1st Edition

Citizenship in a Globalised World

By Christine Hobden Copyright 2021
    178 Pages
    by Routledge

    178 Pages
    by Routledge

    What does it mean to be a citizen of a democracy today? This book challenges us to re- evaluate and ultimately reorient our state- based conception of democratic citizenship in order to meaningfully account for the context in which it is lived: a globalised, deeply interconnected, and deeply unjust world.

    Hobden argues for a new conception of citizenship that is state- based, but globally oriented. The book presents a new account of collective responsibility that includes responsibility for a wider range of collective outcomes.

    Drawing upon this account, Hobden argues that citizens can be held collectively morally responsible for the acts of their state, both domestically and internationally.

    The book explores how this conception of citizenship, with its attendant collective responsibility, can speak to citizens of today: those experiencing the costs of inequality and oppression; those living under semi- and newly democratic regimes; and those living as non- citizen residents. It encourages

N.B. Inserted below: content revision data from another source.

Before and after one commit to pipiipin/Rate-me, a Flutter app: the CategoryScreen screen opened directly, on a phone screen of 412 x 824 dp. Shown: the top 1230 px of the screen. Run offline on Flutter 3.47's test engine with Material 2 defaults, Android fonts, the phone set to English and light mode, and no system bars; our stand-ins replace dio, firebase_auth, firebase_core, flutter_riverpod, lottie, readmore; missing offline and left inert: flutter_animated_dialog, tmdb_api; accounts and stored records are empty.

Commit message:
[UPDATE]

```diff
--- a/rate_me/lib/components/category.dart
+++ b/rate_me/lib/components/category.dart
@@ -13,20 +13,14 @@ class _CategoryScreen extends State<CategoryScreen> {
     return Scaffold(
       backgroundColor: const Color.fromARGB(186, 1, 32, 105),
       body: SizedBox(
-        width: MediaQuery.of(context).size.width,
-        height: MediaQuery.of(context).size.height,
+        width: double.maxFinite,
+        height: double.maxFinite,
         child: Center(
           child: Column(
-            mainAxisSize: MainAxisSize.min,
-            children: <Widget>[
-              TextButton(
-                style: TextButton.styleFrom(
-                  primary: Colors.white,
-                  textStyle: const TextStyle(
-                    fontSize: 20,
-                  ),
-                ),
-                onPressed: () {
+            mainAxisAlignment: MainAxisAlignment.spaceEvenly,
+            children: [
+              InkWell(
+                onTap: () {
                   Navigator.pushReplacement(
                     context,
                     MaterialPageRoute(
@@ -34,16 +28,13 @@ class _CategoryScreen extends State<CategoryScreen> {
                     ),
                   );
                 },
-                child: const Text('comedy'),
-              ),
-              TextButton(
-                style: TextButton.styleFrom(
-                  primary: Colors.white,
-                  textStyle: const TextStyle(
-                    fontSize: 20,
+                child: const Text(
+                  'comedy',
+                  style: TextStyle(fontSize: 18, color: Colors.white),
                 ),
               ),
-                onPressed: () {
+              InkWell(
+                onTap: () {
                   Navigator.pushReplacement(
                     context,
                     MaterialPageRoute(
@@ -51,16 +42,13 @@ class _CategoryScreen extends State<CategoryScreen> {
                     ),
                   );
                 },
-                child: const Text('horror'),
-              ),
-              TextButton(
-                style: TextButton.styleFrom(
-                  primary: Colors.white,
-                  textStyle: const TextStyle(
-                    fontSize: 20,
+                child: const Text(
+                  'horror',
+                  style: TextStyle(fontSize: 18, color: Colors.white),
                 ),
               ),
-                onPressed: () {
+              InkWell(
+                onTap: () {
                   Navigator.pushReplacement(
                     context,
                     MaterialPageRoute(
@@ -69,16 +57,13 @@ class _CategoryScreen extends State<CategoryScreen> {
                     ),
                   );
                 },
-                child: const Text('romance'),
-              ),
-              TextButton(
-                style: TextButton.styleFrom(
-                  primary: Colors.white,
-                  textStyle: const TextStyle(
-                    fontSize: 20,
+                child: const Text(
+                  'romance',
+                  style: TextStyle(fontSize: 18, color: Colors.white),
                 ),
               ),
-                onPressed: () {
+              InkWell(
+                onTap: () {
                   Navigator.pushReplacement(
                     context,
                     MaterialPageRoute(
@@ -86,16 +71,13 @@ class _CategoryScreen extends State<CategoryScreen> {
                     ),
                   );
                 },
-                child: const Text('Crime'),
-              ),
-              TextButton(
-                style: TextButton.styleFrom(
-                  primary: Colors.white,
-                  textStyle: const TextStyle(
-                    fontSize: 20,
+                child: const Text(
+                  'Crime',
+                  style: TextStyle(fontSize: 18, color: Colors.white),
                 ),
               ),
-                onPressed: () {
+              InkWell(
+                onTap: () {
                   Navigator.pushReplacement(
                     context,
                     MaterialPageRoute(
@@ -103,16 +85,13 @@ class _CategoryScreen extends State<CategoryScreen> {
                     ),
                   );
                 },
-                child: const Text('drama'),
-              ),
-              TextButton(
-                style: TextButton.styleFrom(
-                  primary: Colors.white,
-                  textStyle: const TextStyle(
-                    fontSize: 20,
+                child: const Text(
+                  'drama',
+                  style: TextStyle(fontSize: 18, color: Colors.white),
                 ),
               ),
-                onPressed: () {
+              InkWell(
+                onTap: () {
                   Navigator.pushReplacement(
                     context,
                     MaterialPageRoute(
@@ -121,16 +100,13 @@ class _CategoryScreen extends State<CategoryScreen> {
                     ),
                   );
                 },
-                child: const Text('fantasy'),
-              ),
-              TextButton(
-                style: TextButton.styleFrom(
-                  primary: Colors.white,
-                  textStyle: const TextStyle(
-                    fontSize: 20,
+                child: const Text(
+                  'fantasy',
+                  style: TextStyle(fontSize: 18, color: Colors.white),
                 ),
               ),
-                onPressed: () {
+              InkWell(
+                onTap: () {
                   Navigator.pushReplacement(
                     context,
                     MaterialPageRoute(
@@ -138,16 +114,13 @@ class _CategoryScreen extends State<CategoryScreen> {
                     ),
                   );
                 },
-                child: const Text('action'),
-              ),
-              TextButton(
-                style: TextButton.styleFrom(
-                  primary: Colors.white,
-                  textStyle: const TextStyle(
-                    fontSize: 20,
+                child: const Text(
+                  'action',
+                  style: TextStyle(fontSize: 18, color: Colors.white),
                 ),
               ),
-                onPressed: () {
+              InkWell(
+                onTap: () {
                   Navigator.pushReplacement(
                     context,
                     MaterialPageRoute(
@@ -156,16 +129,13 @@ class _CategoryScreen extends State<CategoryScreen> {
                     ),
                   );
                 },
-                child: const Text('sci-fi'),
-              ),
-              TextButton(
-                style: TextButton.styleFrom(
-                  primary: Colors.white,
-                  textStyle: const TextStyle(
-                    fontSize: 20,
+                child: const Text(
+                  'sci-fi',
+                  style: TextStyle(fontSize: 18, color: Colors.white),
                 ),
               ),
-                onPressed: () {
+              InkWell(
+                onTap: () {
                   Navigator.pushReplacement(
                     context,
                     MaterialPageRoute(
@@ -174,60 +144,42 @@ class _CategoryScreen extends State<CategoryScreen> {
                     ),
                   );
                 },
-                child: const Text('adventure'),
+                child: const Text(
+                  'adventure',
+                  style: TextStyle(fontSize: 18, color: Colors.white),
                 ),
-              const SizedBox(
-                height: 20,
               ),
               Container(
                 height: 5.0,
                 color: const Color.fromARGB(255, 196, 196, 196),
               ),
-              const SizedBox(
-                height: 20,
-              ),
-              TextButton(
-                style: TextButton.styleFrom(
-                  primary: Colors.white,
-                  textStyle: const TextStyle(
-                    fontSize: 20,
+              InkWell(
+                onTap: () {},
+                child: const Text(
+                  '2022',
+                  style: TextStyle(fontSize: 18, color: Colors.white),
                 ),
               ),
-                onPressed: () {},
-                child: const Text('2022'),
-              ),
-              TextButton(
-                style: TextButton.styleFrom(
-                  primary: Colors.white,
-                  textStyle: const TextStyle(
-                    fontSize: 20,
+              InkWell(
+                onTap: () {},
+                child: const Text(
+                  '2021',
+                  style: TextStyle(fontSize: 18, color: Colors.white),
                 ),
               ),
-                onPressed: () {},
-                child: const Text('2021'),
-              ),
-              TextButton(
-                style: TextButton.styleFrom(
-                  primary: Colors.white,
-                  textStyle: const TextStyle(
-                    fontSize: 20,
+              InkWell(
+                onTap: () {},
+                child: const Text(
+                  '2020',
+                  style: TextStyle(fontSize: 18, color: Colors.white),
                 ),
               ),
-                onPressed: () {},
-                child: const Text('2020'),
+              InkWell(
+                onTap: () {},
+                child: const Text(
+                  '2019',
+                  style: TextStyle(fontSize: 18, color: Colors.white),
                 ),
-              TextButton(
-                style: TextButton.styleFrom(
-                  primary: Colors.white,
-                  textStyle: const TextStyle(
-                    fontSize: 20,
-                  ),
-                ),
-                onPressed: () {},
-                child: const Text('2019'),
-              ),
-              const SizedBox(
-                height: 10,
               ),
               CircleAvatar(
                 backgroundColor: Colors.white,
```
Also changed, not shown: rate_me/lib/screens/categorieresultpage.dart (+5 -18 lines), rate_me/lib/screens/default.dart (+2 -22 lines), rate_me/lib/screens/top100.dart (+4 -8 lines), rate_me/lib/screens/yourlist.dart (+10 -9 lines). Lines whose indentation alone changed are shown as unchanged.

    an active citizenship and presents innovative channels of participation, with discussions on civic education in the media and political consumerism.

    Offering a new lens on citizenship in a global context, this book will be of great interest to scholars and students of political theory, global justice, citizenship, democratic theory, and collective responsibility.

    Part I. The Concepts: States, Citizens, and Global Injustice

    Chapter 1. Introduction

    Chapter 2. The State and Justice, Globally

    Chapter 3. Citizenship: A Conception

    Part II. Collective Moral Responsibility for Citizens

    Chapter 4. Collective Moral Responsibility: The Collective Outcome Account

    Chapter 5. Closing the Gap: Responsible Collectives

    Chapter 6. Citizens’ Individual Obligations

    Part III. Responsibility Enacted

    Chapter 7. Facing up to Complexity

    Chapter 8. Citizens in a Globalised World

    Chapter 9. Conclusion


    Christine Hobden is a Senior Lecturer in Philosophy at the University of Fort Hare, East London, South Africa and an Iso Lomso Fellow at the Stellenbosch Institute of Advanced Study. From May 2021, she will be a Senior Lecturer in Ethics and Public Governance at the Wits School of Governance. She is a political theorist whose research focuses on citizenship, international justice, and collective responsibility.